School Violence Prevention and Intervention
Schools and Special Education
Functional Behavioral Assessment
Prevention Strategies that Work
Prevention and Early Intervention
Promising Practice in Children's Mental Health
Strengthening the Safety Net
Second Step: A Violence Prevention Curriculum is a universal intervention designed to be used with all students in a school. Through use of the Second Step program students begin to raise their self-esteem, rather than their fists.
Second Step consists of 20 scripted lessons. The lessons are taught for about 45-50 minutes a day to teach development of:
The 45-50 minute lessons, used one to three times a week, are each broken into three parts: discussion, activity, and role play. In addition, older students in the sixth, seventh and eighth grades, also participate in discussions, use overhead transparencies, and watch video segments demonstrating good behavioral strategies.
Used in a well-organized manner, the Second Step curriculum can dramatically increase student use of prosocial behavior and help students get along better with peers, teachers and family. The program can be integrated into many parts of the students school day, such as during academic instruction, playground time or even lunch.
The Second Step program is creating change in student prosocial behavior. The Kennedy Middle School used the program throughout its school year and during follow-up it was found that when faced with a hypothetical conflict scenario, 62 percent of students in a language arts class wrote a peaceful response to the problem. Not only are students knowledgeable about peaceful resolutions, but also there has been an effect on student behavior, as a result of the curriculum.
In a randomized control study, researchers found that some students behavior had taken a positive turn after only 17 hours of classroom exposure to the Second Step curriculum.
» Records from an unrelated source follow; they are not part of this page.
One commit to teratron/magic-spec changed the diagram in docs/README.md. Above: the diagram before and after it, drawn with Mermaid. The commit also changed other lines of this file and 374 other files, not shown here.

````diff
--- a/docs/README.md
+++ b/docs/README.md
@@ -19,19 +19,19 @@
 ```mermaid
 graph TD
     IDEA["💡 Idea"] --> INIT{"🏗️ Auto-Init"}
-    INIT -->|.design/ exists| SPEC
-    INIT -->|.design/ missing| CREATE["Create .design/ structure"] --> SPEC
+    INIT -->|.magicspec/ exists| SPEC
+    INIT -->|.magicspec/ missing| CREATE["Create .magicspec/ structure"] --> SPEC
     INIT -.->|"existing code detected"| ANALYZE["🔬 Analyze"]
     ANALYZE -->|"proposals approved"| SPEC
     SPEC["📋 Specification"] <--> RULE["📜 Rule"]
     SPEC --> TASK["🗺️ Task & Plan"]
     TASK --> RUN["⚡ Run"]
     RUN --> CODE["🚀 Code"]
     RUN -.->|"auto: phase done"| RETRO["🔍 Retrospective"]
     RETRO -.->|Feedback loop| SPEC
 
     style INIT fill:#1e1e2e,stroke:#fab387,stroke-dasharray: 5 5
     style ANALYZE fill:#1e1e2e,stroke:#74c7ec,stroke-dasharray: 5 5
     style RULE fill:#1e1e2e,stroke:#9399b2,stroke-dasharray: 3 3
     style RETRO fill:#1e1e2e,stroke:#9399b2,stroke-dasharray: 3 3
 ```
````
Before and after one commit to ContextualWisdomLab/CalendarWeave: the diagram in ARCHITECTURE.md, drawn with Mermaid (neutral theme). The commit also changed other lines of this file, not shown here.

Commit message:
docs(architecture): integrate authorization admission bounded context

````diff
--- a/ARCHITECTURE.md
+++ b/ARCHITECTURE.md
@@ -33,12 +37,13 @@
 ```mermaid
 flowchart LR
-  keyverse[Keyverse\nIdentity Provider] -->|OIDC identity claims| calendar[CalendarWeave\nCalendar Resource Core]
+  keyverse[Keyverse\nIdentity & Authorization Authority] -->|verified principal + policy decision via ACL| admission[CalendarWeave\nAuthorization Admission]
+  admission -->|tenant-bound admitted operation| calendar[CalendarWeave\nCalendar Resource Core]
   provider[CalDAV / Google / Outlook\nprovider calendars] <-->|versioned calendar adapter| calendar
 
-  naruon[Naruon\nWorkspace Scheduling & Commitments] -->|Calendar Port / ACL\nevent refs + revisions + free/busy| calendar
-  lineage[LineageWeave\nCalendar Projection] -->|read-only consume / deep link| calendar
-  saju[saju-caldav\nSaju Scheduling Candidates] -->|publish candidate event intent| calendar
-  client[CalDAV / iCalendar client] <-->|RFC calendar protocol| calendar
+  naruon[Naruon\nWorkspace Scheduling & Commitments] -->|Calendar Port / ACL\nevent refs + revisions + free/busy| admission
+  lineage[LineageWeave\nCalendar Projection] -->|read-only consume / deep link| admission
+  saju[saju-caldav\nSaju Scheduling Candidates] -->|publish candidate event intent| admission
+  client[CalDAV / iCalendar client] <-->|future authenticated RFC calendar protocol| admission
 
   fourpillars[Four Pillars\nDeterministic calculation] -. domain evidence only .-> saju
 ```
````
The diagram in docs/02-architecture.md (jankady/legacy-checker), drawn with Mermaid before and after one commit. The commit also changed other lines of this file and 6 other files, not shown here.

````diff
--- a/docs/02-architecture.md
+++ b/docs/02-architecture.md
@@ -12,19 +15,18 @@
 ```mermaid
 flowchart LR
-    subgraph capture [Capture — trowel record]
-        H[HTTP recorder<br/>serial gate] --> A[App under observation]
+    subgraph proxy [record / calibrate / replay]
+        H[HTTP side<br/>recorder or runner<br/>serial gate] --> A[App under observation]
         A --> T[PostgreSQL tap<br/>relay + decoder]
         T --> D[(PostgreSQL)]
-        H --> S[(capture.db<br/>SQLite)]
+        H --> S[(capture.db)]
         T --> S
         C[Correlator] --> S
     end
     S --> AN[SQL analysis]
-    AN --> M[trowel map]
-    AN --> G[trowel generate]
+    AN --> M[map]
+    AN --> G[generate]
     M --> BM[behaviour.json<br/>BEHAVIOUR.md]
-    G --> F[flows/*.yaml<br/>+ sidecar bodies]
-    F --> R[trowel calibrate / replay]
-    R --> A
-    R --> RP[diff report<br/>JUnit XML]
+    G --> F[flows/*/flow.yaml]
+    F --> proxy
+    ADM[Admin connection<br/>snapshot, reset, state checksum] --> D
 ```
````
Direct observation of student behavior in various settings (i.e., classroom, cafeteria, and playground) during different stages of the intervention (i.e., baseline, two weeks after completion, and 6 months after completion) revealed:
With continued involvement by all school staff, Second Step should increase the prosocial behavior of students and lessen the likelihood of violence, there by making schools safer environments that are more conducive to learning.
|© 2001 The CECP is part of the American Institutes for Research (AIR), and is funded under a cooperative agreement with the Office of Special Education Programs (OSEP), U.S. Department of Education (ED), with supplemental funding from the Center for Mental Health Services (CMHS), U.S. Department of Health and Human Services (HHS).|